Exercise description
Would you copy the lines below exactly and omit the images?

Records to use

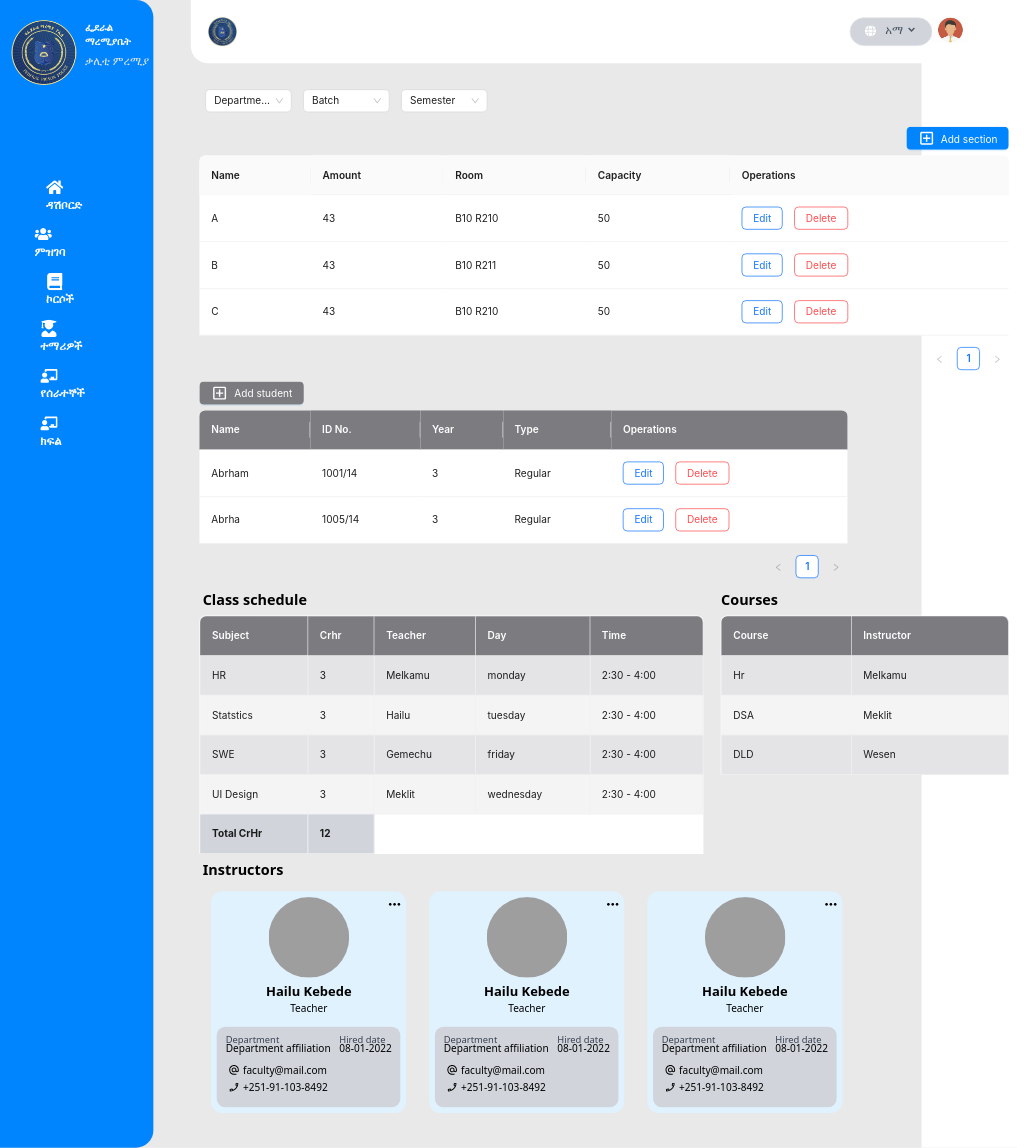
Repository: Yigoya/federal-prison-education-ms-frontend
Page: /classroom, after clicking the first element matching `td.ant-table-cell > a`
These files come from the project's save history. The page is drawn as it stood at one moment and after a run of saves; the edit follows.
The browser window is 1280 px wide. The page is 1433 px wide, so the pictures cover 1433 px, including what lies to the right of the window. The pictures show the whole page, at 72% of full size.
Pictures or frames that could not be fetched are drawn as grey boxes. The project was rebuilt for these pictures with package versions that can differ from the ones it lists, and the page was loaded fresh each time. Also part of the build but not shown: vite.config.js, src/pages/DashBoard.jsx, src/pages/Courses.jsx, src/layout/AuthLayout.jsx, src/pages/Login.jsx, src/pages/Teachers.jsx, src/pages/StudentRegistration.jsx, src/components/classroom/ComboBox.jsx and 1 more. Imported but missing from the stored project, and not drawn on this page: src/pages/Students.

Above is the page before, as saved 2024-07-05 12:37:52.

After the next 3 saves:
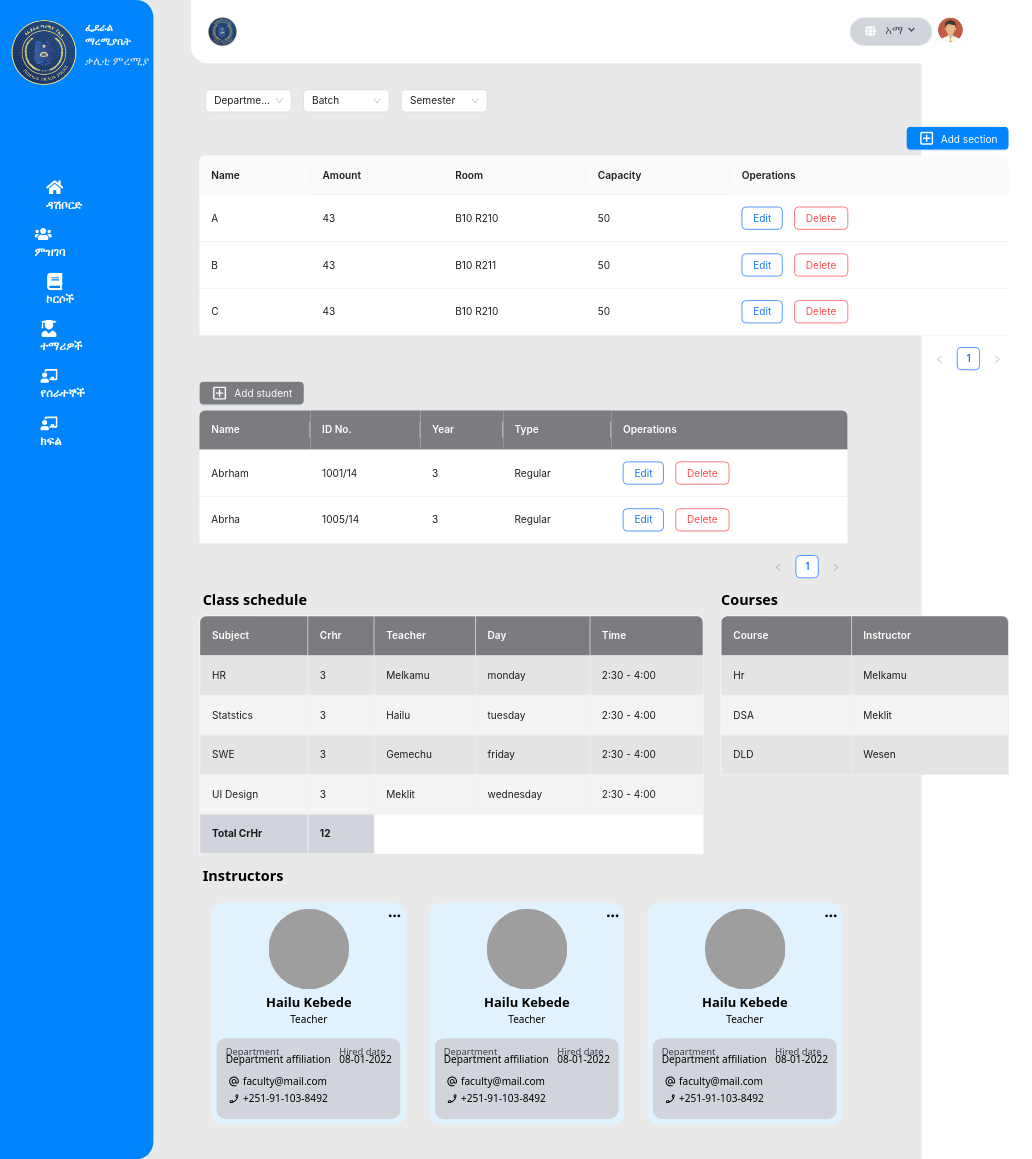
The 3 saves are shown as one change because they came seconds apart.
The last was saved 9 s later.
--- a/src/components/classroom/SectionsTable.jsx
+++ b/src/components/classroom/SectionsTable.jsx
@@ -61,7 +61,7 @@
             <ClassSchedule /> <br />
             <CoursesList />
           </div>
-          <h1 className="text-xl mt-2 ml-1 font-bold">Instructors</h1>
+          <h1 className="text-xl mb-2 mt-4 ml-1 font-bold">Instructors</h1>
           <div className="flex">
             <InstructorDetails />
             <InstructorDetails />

Exercise solution
Repository: Yigoya/federal-prison-education-ms-frontend
Page: /classroom, after clicking the first element matching `td.ant-table-cell > a`
These files come from the project's save history. The page is drawn as it stood at one moment and after a run of saves; the edit follows.
The browser window is 1280 px wide. The page is 1433 px wide, so the pictures cover 1433 px, including what lies to the right of the window. The pictures show the whole page, at 72% of full size.
Pictures or frames that could not be fetched are drawn as grey boxes. The project was rebuilt for these pictures with package versions that can differ from the ones it lists, and the page was loaded fresh each time. Also part of the build but not shown: vite.config.js, src/pages/DashBoard.jsx, src/pages/Courses.jsx, src/layout/AuthLayout.jsx, src/pages/Login.jsx, src/pages/Teachers.jsx, src/pages/StudentRegistration.jsx, src/components/classroom/ComboBox.jsx and 1 more. Imported but missing from the stored project, and not drawn on this page: src/pages/Students.

Above is the page before, as saved 2024-07-05 12:37:52.

After the next 3 saves:
The 3 saves are shown as one change because they came seconds apart.
The last was saved 9 s later.
--- a/src/components/classroom/SectionsTable.jsx
+++ b/src/components/classroom/SectionsTable.jsx
@@ -61,7 +61,7 @@
             <ClassSchedule /> <br />
             <CoursesList />
           </div>
-          <h1 className="text-xl mt-2 ml-1 font-bold">Instructors</h1>
+          <h1 className="text-xl mb-2 mt-4 ml-1 font-bold">Instructors</h1>
           <div className="flex">
             <InstructorDetails />
             <InstructorDetails />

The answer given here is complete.